» Source records
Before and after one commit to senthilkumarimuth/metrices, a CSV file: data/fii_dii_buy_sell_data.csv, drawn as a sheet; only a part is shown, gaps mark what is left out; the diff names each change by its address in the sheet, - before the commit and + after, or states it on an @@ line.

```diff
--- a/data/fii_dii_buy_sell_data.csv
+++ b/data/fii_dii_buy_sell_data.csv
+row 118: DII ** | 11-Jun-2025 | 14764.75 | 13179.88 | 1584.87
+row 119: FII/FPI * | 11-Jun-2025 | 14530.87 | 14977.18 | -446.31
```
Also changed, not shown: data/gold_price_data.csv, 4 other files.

==

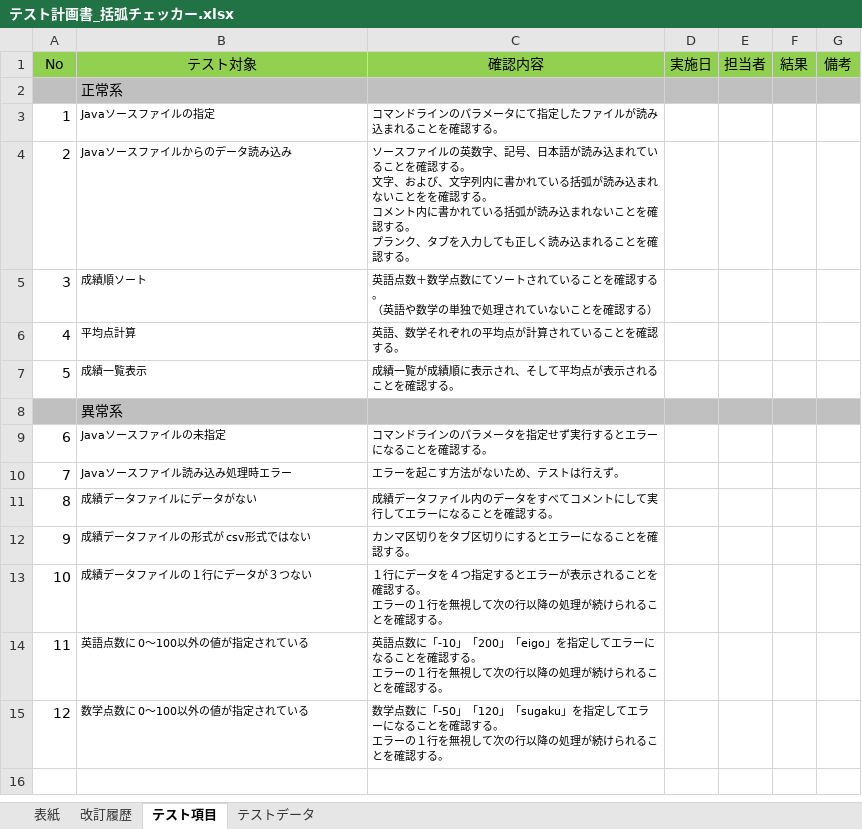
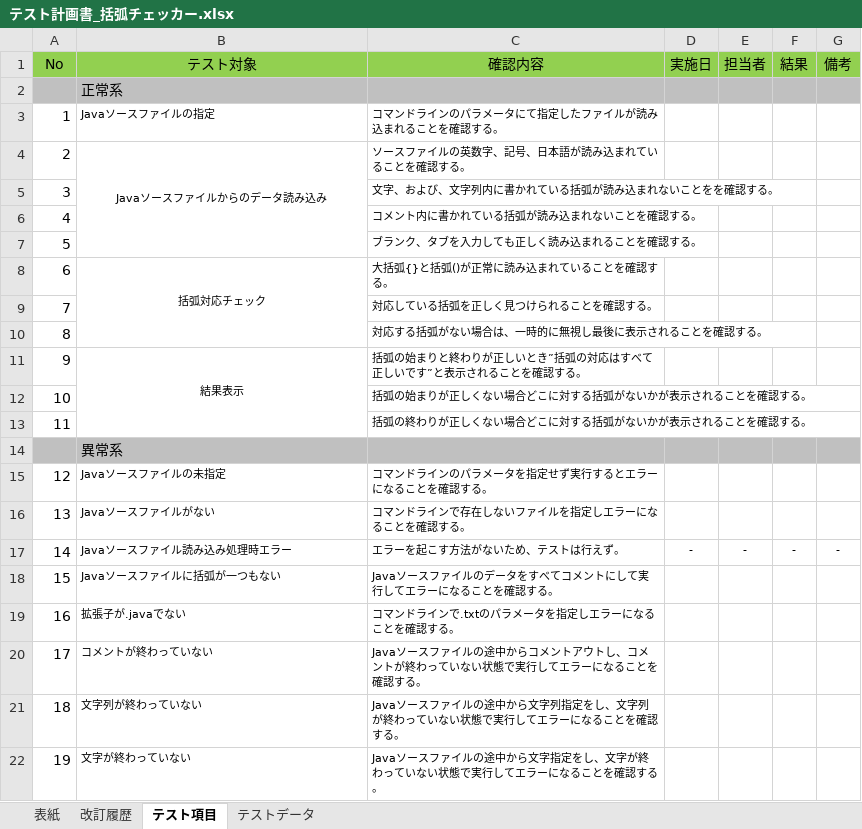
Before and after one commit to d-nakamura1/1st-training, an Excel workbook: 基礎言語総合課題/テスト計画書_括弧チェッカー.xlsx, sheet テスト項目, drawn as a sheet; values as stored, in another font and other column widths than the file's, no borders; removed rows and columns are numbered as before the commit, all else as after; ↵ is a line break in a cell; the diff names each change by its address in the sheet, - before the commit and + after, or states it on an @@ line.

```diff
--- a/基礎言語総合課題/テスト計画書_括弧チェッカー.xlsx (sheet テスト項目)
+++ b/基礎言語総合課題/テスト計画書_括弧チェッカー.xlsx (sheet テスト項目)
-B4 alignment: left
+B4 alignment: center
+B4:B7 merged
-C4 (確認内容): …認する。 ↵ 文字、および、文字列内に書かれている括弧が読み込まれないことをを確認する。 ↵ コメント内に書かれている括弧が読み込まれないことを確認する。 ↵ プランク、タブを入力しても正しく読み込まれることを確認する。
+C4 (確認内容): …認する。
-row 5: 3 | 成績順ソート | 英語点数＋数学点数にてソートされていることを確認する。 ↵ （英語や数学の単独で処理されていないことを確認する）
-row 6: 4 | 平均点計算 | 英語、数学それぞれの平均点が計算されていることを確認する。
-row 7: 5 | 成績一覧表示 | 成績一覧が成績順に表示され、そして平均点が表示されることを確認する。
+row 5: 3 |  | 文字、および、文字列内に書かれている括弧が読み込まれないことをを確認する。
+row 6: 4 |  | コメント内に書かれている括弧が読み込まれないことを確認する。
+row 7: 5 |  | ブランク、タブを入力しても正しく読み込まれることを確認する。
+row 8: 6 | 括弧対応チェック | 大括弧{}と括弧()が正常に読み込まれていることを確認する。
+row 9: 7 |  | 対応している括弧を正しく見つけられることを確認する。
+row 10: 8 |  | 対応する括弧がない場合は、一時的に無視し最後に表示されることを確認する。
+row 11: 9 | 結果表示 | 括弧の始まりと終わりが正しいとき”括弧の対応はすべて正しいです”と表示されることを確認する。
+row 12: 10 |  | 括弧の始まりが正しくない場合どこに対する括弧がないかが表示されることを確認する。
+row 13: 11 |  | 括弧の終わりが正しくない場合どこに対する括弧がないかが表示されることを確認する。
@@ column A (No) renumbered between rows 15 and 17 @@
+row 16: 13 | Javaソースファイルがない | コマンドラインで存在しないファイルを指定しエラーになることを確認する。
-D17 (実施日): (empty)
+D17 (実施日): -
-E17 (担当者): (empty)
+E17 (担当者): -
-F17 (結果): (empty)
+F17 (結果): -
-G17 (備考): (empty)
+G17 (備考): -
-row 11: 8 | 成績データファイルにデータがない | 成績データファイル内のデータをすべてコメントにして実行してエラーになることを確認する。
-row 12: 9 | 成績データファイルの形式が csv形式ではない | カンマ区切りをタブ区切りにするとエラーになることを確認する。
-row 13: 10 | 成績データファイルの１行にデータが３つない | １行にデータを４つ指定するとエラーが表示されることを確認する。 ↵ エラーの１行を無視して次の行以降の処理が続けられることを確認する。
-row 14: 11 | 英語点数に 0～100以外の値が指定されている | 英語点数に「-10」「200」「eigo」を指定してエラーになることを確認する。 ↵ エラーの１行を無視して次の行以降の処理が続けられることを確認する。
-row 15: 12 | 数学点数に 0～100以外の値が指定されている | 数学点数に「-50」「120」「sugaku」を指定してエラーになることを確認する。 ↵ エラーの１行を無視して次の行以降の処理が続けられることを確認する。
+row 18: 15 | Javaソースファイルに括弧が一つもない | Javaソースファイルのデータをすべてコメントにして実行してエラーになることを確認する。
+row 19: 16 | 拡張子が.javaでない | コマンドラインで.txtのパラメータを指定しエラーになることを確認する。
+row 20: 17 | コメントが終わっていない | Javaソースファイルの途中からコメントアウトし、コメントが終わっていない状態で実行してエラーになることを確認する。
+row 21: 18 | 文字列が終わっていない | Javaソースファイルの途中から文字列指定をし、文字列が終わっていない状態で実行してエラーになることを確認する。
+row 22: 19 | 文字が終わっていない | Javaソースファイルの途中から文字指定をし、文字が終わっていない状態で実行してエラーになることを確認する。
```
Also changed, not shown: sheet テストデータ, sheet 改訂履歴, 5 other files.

» Exercise goal
Nothing is wanted except the number of lines in the entries above that include the word "empty".

» Answer to the exercise
4